I could write so much about Manna Dey. I feel like I could write a book.

Last week, he left us. He was old and his health quit. But his music is never going to be old. His songs are never going to quit us.
In fact, if someone says, can you describe what his music was like — in one word?
I would say, well…really…I can’t. If you gave me a few words, then I would say, inspirational, pure magic, and a lot of fun.
Nobody, and I carefully use the word — nobody — was so versatile, so extremely skilled, and so full of life, when it comes to my somewhat okay knowledge of modern Indian music. His voice control, his modulations, his pronunciation and accent, his drama, his ability to understand the mood and melody of the song — every single song he recorded — were phenomenal.
Let’s visit history quickly. In India, we’ve never had any lack of very highly skilled musicians — vocal or instrumental.
We’ve had illustrious classical musicians such as Ravi Shankar, Ali Akbar, Nikhil Banerjee, Vilayet Khan, Bade Ghulam Ali, Begum Akhtar, Malabika Kanan, Annapurna, Girija Devi, Bismillah Khan, V. G. Jog. This is just a short list of Hindustani genre artistes.
I wrote about some of them recently.

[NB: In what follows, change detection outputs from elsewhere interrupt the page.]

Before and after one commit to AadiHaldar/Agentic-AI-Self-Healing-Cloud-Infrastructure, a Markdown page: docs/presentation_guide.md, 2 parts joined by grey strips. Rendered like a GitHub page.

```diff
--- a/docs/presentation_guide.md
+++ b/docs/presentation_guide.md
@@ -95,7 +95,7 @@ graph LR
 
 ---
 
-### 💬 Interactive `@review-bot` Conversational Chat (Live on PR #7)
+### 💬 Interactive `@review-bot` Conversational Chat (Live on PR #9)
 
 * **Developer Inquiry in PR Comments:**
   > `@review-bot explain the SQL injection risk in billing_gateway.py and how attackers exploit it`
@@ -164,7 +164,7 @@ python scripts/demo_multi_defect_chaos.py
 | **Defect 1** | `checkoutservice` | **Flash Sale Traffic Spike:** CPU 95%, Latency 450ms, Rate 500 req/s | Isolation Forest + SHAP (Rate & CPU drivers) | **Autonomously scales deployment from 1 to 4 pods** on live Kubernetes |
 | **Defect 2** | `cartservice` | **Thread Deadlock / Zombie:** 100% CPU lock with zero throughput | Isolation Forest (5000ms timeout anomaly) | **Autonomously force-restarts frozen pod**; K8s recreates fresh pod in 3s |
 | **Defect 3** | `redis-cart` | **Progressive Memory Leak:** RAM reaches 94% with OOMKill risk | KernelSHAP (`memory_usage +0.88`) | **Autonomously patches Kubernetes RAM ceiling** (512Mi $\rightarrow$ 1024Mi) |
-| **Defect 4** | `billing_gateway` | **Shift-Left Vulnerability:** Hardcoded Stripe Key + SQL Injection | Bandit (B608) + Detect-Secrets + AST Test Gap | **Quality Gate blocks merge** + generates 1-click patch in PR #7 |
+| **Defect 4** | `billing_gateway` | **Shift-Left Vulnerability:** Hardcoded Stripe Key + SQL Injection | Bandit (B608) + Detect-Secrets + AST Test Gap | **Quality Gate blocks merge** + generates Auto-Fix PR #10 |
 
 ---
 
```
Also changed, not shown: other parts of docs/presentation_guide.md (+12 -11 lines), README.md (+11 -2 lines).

Stellar voice. Magical rendition.

Stellar voice. Magical rendition.

We’ve had famous Bombay film playback singers such as Mohammad Rafi, Mukesh, Geeta Dutt, Lata Mangeshkar, Asha Bhosale, Talat Mahmud, Hemant Kumar, Kishore Kumar. Again, this is only a short list of Hindi playback singers. I’m sure there is a whole host of famous singers in movies made in Punjab, Gujarat, Tamil Nadu or Assam.
In Bengal, where we’ve also had thousands of non-film songs coming out on every festive occasion, we’ve seen glorious voices such as Hemanta Mukherjee, Pratima Banerjee, Sandhya Mukherjee, Shyamal Mitra, Mrinal Chakraborty, Arati Mukherjee, Manabendra Mukherjee, Nirmala Mishra, or Anup Ghosal. I’ve missed at least a dozen equally illustrious artists.
I could go on and on.
Each singer, each artist had their own style. Hemanta Mukherjee had his signature romantic style when he sang Hindi or Bengali film songs. He had his inimitable, sombre mood performing Tagore. Kishore Kumar was pure joy with his strong, masculine, overpowering style and one-of-a-kind yodeling. Mukesh and Mohammad Rafi were known for their own brand of romantic songs that ruled Bollywood in the fifties and sixties.
Likewise, famous female singers such as Lata Mangeshkar and her sister Asha Bhosale made their indelible marks in the modern Indian music world. Geeta Dutt, before her untimely death, swept India — both Bombay and Bengal — by storm with her wonderfully charming voice. There was a time when no romantic film song would be sung without borrowing Geeta Dutt and Hemant Kumar or Mohammad Rafi’s voice.
Manna Dey, for some strange reason, never got the same top ranking. For some reason I never understood, he was always ranked the second best by the media and the moguls. For those sixty-plus years he nearly 4,000 songs in ten-plus languages, he never enjoyed the status Mohammad Rafi, Hemant Kumar, Kishore Kumar or Lata Mangeshkar did. Even Lata Mageshkar admitted it in an interview last week.
With Kishore Kumar, another musical genius.

With Kishore Kumar, another musical genius.

Yet, looking back, I can’t think of one single performer who had talents so versatile that nobody else could ever match!
Going back to the question I had before, yes, I have one word for Manna Dey: FUN.
I shall talk more about his fun. Like I said, I could write a book on him. At least I feel like doing it.
Appreciating him more than ever before,
Brooklyn, New York